The study reported in this paper advances the understanding of distributed leadership in schools, the role of the school principal in the facilitation of distributed leadership and its impact upon teachers' morale and enthusiasm for their work. While both the empirical base and practical application of distributed leadership has grown phenomenally in recent years, the evidence related to its effect upon improved school performance reveals continued uncertainty. The authors accept claims that much of the research on educational leadership has been disconnected from the core purpose of schooling (the education of children). They argue, however, that only when there are improved understandings of the leadership processes that occur in schools, particularly as it relates to the distribution of leadership and how it impacts upon those that work directly with students (their teachers), can there be legitimate and meaningful study of the connection between school leadership and student learning. It is toward contributing to the empirical evidence in respect to this somewhat unexplored area that this study is directed. Through path analysis, they develop a best-fitting nested model to examine the relations among formal school leaders, teacher collaborative leadership, teachers' professional learning, shared decision-making, shared vision, teacher morale, and teacher enthusiasm. They conclude with a discussion of the pathways in a "best fitting model" as they explore in detail the direct and indirect effects of the various formal and distributed leadership variables upon Teacher Morale and Teacher Enthusiasm. Evidence from this study highlights an existing approach to distributed leadership that builds teacher leadership capacity through their engagement in school leadership while enhancing their morale and enthusiasm, thereby challenging findings by some who have reported negative effects of distributed leadership upon teachers and their work performance. (Contains 1 footnote, 3 tables, and 2 figures.)
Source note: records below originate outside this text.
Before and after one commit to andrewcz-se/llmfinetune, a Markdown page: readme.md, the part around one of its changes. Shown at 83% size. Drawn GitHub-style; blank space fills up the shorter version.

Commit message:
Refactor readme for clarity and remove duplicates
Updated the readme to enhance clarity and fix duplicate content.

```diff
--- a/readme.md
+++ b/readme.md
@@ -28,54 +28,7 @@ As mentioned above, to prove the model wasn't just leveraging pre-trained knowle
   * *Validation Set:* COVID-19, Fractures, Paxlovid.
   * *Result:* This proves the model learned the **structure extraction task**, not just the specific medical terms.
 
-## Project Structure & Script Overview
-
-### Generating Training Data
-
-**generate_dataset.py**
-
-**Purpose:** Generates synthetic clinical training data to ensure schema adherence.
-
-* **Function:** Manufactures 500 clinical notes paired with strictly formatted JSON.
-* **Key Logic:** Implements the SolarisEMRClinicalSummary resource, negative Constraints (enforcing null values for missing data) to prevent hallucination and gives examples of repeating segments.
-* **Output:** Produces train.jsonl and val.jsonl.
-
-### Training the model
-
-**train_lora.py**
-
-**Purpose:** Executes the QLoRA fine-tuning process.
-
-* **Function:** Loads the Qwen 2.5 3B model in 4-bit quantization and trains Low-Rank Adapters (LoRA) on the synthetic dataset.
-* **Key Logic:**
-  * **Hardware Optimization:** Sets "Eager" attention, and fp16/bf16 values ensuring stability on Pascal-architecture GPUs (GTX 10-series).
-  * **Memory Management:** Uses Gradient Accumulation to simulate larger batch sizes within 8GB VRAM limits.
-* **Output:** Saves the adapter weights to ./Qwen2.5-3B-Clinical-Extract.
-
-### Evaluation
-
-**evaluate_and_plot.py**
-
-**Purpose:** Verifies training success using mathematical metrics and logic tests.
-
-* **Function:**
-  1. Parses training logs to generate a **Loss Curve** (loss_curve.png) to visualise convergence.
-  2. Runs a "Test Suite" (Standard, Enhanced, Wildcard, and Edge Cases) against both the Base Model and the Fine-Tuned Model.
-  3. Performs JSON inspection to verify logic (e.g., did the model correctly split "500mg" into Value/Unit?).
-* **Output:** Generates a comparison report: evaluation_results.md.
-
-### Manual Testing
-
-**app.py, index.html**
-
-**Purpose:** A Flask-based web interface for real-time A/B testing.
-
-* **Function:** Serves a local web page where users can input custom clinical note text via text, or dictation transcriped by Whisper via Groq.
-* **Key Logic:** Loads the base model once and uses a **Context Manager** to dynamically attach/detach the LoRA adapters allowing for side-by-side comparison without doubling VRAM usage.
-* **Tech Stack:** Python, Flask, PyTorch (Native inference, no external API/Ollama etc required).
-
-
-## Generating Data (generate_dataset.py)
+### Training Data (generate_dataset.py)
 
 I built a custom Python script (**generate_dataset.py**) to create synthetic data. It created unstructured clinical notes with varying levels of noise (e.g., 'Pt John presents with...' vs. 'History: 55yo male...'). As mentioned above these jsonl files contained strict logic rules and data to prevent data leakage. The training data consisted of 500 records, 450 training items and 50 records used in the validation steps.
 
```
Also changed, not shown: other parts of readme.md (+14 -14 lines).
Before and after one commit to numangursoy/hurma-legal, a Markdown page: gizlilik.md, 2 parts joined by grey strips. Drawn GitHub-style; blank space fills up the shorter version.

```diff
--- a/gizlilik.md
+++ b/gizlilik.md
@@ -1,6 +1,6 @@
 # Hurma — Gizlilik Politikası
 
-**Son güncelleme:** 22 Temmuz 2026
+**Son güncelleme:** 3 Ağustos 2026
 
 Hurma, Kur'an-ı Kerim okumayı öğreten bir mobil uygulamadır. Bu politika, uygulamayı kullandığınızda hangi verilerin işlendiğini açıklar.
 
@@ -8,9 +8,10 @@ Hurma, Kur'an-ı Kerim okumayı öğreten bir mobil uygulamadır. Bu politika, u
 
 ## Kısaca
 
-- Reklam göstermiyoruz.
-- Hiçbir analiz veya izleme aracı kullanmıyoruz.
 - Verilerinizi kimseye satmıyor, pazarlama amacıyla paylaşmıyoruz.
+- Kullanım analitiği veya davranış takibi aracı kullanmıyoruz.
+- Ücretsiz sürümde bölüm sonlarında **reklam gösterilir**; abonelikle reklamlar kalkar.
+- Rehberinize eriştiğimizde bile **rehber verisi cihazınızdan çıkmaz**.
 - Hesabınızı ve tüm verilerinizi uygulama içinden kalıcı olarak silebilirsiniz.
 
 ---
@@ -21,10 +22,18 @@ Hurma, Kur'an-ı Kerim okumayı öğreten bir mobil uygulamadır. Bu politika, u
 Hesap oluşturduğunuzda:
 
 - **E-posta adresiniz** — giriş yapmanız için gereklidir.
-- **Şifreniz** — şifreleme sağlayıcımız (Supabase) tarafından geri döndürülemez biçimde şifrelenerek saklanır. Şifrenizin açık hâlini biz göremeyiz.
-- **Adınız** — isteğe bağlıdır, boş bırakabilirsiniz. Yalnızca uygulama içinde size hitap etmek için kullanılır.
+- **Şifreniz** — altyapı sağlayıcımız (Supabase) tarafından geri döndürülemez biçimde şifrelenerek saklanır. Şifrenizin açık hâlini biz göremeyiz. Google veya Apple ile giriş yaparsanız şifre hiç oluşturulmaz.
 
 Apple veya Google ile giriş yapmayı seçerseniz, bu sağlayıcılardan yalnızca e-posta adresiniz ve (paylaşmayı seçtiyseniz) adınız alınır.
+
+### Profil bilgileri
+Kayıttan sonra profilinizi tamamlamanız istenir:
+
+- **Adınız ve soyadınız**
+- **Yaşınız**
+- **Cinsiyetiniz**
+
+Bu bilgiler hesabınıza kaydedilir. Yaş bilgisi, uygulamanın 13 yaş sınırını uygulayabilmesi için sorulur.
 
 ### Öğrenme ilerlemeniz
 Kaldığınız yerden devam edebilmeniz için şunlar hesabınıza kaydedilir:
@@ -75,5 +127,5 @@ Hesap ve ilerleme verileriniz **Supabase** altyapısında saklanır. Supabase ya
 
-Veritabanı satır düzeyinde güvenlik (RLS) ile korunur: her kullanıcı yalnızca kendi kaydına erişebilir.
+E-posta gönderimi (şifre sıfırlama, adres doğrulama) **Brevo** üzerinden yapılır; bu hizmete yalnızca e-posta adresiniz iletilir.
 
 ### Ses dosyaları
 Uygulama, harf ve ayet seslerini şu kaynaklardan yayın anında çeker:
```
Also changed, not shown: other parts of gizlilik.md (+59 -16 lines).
Publication Type: Reports - Evaluative; Speeches/Meeting Papers
Education Level: N/A
Audience: N/A
Language: English
Sponsor: N/A
Authoring Institution: N/A